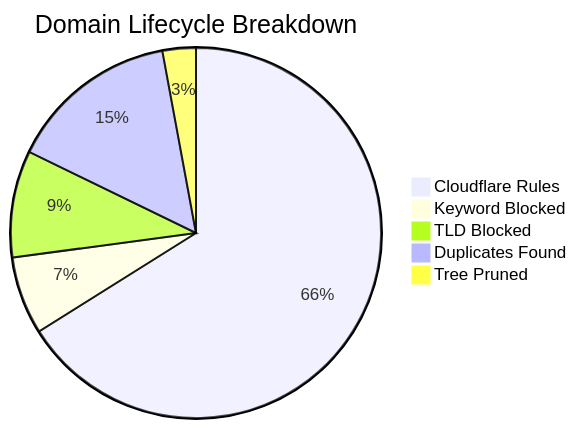
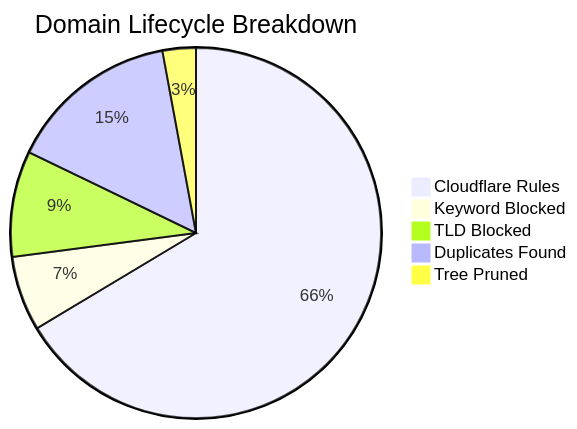
The diagram in README_STATS.md (brojangles24/Cloudflare-ZeroTrust-AdBlock), drawn with Mermaid before and after one commit. The commit also changed other lines of this file and 1 other file, not shown here.

````diff
--- a/README_STATS.md
+++ b/README_STATS.md
@@ -5,8 +5,8 @@
 ```mermaid
 pie title Domain Lifecycle Breakdown
-    "Cloudflare Rules" : 279329
-    "Keyword Blocked" : 28725
-    "TLD Blocked" : 39375
-    "Duplicates Found" : 62926
-    "Tree Pruned" : 12298
+    "Cloudflare Rules" : 281083
+    "Keyword Blocked" : 27645
+    "TLD Blocked" : 39075
+    "Duplicates Found" : 63191
+    "Tree Pruned" : 12302
 ```
````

Work task => The data above must be reproduced exactly, without any of its pictures.

Solution for this exercise =>
The diagram in README_STATS.md (brojangles24/Cloudflare-ZeroTrust-AdBlock), drawn with Mermaid before and after one commit. The commit also changed other lines of this file and 1 other file, not shown here.

````diff
--- a/README_STATS.md
+++ b/README_STATS.md
@@ -5,8 +5,8 @@
 ```mermaid
 pie title Domain Lifecycle Breakdown
-    "Cloudflare Rules" : 279329
-    "Keyword Blocked" : 28725
-    "TLD Blocked" : 39375
-    "Duplicates Found" : 62926
-    "Tree Pruned" : 12298
+    "Cloudflare Rules" : 281083
+    "Keyword Blocked" : 27645
+    "TLD Blocked" : 39075
+    "Duplicates Found" : 63191
+    "Tree Pruned" : 12302
 ```
````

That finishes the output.